# Information provided:
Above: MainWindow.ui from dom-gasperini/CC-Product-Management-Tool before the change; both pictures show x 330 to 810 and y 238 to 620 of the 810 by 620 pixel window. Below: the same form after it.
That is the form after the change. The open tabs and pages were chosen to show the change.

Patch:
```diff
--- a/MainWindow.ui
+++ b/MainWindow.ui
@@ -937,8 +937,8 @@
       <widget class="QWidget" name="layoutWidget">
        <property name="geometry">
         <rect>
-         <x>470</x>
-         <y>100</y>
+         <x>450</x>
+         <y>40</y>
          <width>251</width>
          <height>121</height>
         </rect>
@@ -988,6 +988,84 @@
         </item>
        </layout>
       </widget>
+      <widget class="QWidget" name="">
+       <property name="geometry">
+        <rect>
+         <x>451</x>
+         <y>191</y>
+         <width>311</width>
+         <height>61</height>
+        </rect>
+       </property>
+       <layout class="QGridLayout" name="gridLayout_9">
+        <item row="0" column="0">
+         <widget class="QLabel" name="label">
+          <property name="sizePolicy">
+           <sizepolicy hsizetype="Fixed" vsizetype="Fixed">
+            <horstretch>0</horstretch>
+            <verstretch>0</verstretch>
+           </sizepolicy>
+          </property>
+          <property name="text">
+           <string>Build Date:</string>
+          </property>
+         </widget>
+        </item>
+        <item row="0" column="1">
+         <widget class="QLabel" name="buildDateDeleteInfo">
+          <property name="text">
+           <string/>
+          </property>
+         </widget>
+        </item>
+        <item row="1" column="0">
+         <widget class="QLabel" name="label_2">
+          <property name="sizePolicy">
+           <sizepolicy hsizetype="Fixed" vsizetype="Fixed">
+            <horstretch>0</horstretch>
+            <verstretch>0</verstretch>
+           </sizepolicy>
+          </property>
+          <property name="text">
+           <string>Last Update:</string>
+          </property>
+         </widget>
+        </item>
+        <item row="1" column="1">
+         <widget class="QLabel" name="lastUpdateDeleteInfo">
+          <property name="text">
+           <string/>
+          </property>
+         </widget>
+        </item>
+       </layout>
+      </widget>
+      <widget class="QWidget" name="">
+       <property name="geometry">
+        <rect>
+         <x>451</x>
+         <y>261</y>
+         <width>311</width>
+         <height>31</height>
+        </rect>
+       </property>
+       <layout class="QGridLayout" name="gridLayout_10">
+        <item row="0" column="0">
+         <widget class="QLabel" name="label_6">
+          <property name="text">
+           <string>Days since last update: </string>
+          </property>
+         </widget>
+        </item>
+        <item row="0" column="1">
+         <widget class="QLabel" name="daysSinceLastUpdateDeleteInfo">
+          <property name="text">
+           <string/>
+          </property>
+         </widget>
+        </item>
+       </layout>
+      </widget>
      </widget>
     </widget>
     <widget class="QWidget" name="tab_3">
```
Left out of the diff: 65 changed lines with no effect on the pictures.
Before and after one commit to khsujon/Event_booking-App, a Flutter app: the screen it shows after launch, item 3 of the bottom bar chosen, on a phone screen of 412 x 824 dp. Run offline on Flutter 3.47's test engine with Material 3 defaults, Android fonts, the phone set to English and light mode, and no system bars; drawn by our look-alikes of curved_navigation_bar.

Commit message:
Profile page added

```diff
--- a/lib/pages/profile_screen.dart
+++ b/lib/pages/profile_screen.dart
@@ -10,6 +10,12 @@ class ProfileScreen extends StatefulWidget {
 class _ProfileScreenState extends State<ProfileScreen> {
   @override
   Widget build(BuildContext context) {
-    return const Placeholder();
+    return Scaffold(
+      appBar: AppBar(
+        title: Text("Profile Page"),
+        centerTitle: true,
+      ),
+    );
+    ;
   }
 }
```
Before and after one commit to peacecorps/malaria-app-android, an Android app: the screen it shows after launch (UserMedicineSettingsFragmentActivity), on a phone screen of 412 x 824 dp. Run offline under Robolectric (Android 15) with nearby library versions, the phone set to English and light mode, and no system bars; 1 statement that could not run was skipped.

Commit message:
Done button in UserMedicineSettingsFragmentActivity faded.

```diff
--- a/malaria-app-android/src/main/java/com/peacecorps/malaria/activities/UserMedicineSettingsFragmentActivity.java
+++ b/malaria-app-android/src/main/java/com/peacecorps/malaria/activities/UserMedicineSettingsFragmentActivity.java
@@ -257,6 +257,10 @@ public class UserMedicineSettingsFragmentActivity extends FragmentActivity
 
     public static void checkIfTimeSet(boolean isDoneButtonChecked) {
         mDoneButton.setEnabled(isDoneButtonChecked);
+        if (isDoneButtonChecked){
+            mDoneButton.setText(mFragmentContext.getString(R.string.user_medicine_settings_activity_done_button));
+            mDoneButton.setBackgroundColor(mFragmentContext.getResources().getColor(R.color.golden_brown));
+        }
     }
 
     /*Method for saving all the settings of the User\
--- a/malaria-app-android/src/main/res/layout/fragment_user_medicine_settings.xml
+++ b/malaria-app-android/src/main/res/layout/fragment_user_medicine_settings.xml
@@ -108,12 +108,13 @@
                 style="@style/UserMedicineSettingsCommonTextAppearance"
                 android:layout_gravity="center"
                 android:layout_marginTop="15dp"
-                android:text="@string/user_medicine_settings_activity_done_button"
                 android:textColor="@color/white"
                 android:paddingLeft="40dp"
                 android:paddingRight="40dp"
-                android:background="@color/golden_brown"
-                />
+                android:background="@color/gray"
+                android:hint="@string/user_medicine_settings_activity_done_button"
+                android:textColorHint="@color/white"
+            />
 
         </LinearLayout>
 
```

# Exercise instructions:
Select the lines in this material that hold the word "light", leaving none out.

# Task solution:
Before and after one commit to khsujon/Event_booking-App, a Flutter app: the screen it shows after launch, item 3 of the bottom bar chosen, on a phone screen of 412 x 824 dp. Run offline on Flutter 3.47's test engine with Material 3 defaults, Android fonts, the phone set to English and light mode, and no system bars; drawn by our look-alikes of curved_navigation_bar.
Before and after one commit to peacecorps/malaria-app-android, an Android app: the screen it shows after launch (UserMedicineSettingsFragmentActivity), on a phone screen of 412 x 824 dp. Run offline under Robolectric (Android 15) with nearby library versions, the phone set to English and light mode, and no system bars; 1 statement that could not run was skipped.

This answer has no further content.